Liver Disease? Ward it off with coffee
New York: Consuming Coffee regularly may lower the risk of alcohol-related liver disease in men, a study claims.
“Our findings suggest a possible protective effect for coffee intake in alcohol consumers,” said study researcher Dr. Onni Niemelä, of Seinäjoki Central Hospital and the University of Tampere in Finland.
According to research published by the Mayo Clinic, heavy intake of this popular beverage coffee could lower the chance of contracting primary sclerosing cholangitis (PSC), an autoimmune liver disease in men who drink alcohol.

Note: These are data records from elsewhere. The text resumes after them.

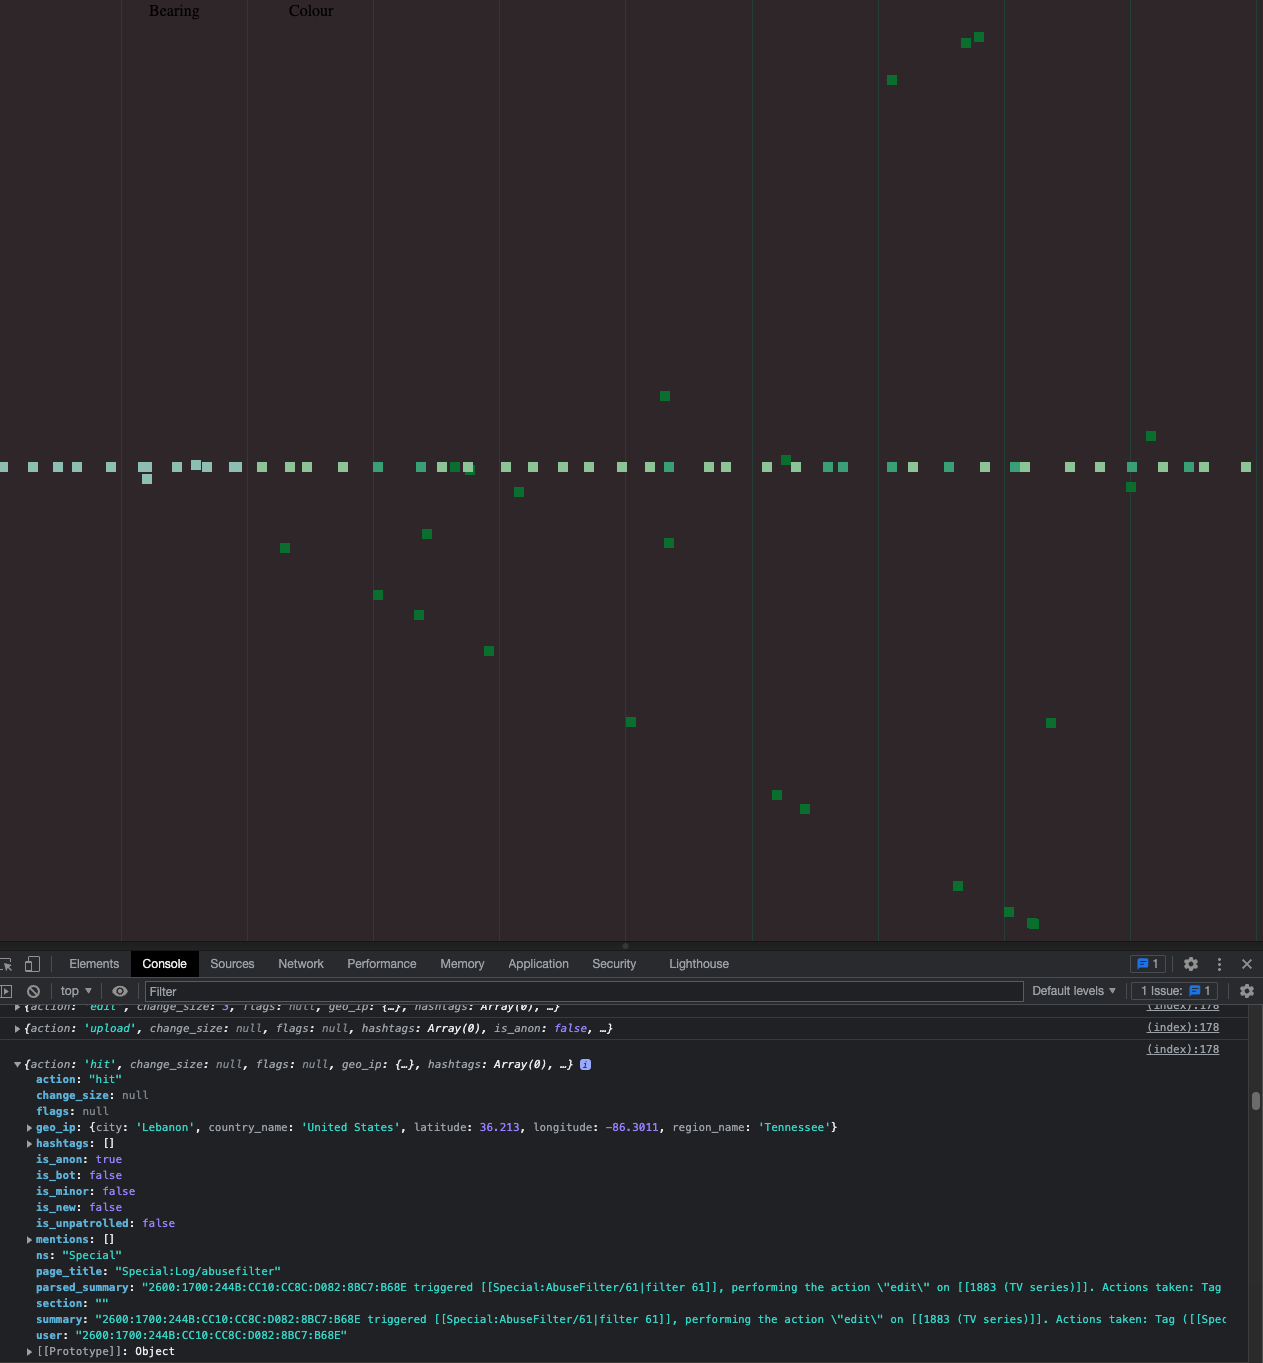
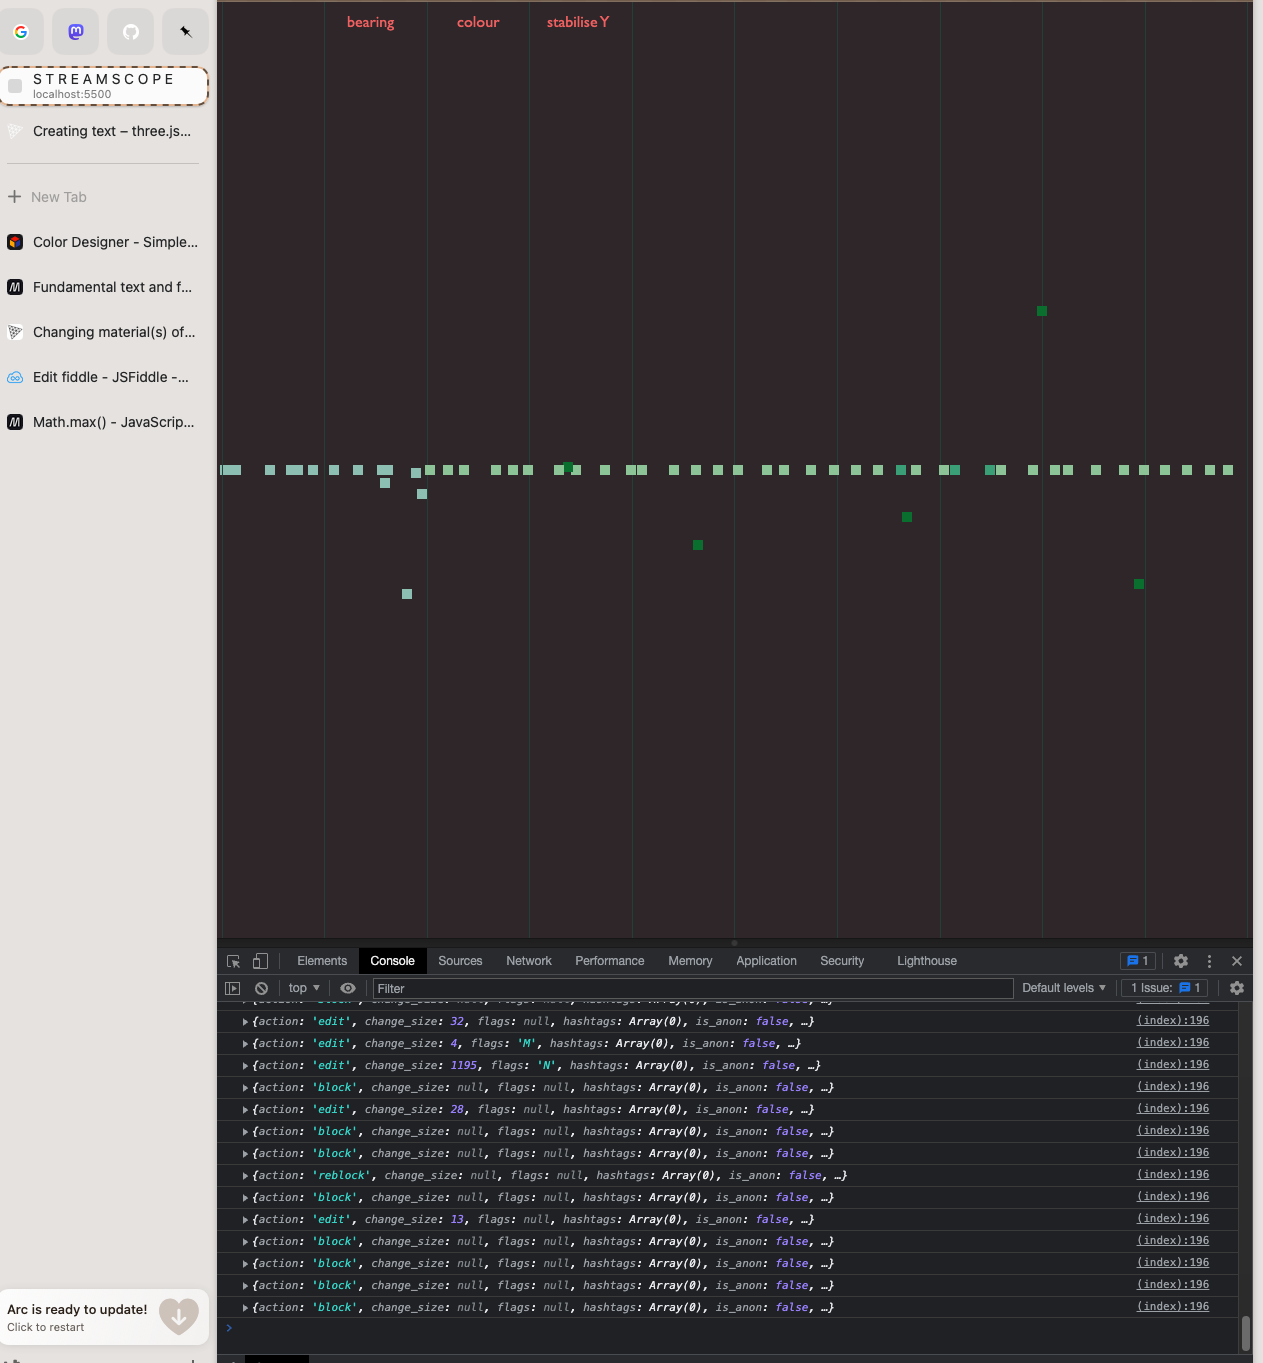
small update to today's log and screenshot

diff --git a/README.md b/README.md
@@ -17,6 +17,10 @@ New thoughts:
 * even with just these two little hard coded transformations the tool is starting to do part of its job in the sense that I want to know more about the data as it flows across the screen. The tool right now does a terrible job at letting you find stuff out. Going to need to think about some section options that help you look into the data a bit more, like a "label" section or something. 
 * could be fun to have an offset section, which is essentially the bearing section where the `dy` is set back to 0 as you cross out of the section. I quite want to map longitude of the wiki edits to a vertical access of streamscope. Does beg the question about how to represent the sections not just as fields but as border crossings. Or should we have a section that is a sort of "stabilise" field, that takes the bearing and sets it back to zero again? Actually I might do that now....
 
+Turns out the stabilise idea is qutie nice; again could make it a field that applies a force such that by the end of the field the `dy = 0` and that would loook a lot better. To implement the longitude idea now I'd create a bearing field that spreads the particles apart by longitude and then a stabilise field that sets the bearing back to 0.
+
+On implementing this new field (actually the CSS for positioning its label) it strikes me that I don't understand the coordinate system of any of the stuff on the screen. We've got a sort of absolute coordinate sytem which the vertical lines follow (I think (0,0) is maybe in the middle of the screen? I forget), the coordinates the particles follow which seem to be relative to their starting position, and then pixel coordinates I'm using in the CSS to position the section labels. #TODO. 
+
 Outstanding tasks carried over from yesterday:
 * make a menu; let the user choose the nature of each field
 * figure out how to free up memory
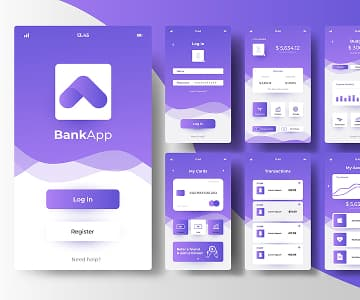
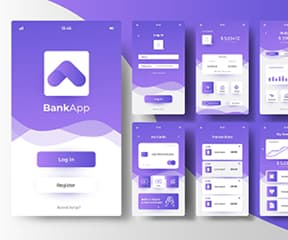
add srcset

diff --git a/index.html b/index.html
@@ -385,6 +385,10 @@
             <li class="portfolio-item">
               <div class="portfolio-extra-top-layer">
                 <img
+                  srcset="
+                    ./images/our-portfolio/bankingapp.jpg    1x,
+                    ./images/our-portfolio/[email redacted] 2x
+                  "
                   src="./images/our-portfolio/bankingapp.jpg"
                   alt="Banking App"
                   width="360"
@@ -405,7 +409,11 @@
             <li class="portfolio-item">
               <div class="portfolio-extra-top-layer">
                 <img
-                  src="./images/our-portfolio/cashless.jpg"
+                  srcset="
+                    ./images/our-portfolio/cashlesspayment.jpg    1x,
+                    ./images/our-portfolio/[email redacted] 2x
+                  "
+                  src="./images/our-portfolio/cashlesspayment.jpg"
                   alt="Cashless Payment"
                   width="360"
                   height="300"
@@ -426,7 +434,11 @@
             <li class="portfolio-item">
               <div class="portfolio-extra-top-layer">
                 <img
-                  src="./images/our-portfolio/meditation.jpg"
+                  srcset="
+                    ./images/our-portfolio/meditationapp.jpg    1x,
+                    ./images/our-portfolio/[email redacted] 2x
+                  "
+                  src="./images/our-portfolio/meditationapp.jpg"
                   alt="Meditation App"
                   width="360"
                   height="300"
@@ -446,7 +458,11 @@
             <li class="portfolio-item">
               <div class="portfolio-extra-top-layer">
                 <img
-                  src="./images/our-portfolio/taxi.jpg"
+                  srcset="
+                    ./images/our-portfolio/taxeservice.jpg    1x,
+                    ./images/our-portfolio/[email redacted] 2x
+                  "
+                  src="./images/our-portfolio/taxeservice.jpg"
                   alt="Taxi Service"
                   width="360"
                   height="300"
@@ -466,7 +482,11 @@
             <li class="portfolio-item">
               <div class="portfolio-extra-top-layer">
                 <img
-                  src="./images/our-portfolio/screen.jpg"
+                  srcset="
+                    ./images/our-portfolio/screenillustrations.jpg    1x,
+                    ./images/our-portfolio/[email redacted] 2x
+                  "
+                  src="./images/our-portfolio/screenillustrations.jpg"
                   alt="Screen Illustrations"
                   width="360"
                   height="300"
@@ -486,6 +506,10 @@
             <li class="portfolio-item">
               <div class="portfolio-extra-top-layer">
                 <img
+                  srcset="
+                    ./images/our-portfolio/onlinecourses.jpg   1x,
+                    ./images/our-portfolio/[email redacted] 2x
+                  "
                   src="./images/our-portfolio/onlinecourses.jpg"
                   alt="Online Courses"
                   width="360"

According to the study consuming coffee is not the way out of avoiding liver diseases reducing alcohol intake is the only way to avoid liver damage.
During the study nearly 19,000 Finnish men and women aged between 25 and 74 were asked thoroughly by the researchers about their coffee and alcohol consumption. Researchers even measured participants’ blood levels of the liver enzyme gamma-glutamyl transferase (GGT), a daily reported. Drinking alcohol regularly ups the level of GGT in blood. The level of GGT is always shown high in people with liver disease.
Reportedly, men who drink average 3.5 alcoholic drinks daily has the highest level of GGT enzyme about three times higher than persons who don’t consume alcohol in their blood.
The level of GGT was found lower in men who drank both alcohol and coffee than those who only drank alcohol. Drinking five cups of coffee daily showed 50 percent reduction in GGT compared with men who avoided coffee, study said. But tea was not found to be associated with a decreased risk of liver cirrhosis. Surprisingly when it comes to female alcohol drinkers researchers did not find any notable relation between coffee consumption and GGT level.
The study was published in the journal Alcohol and Alcoholism.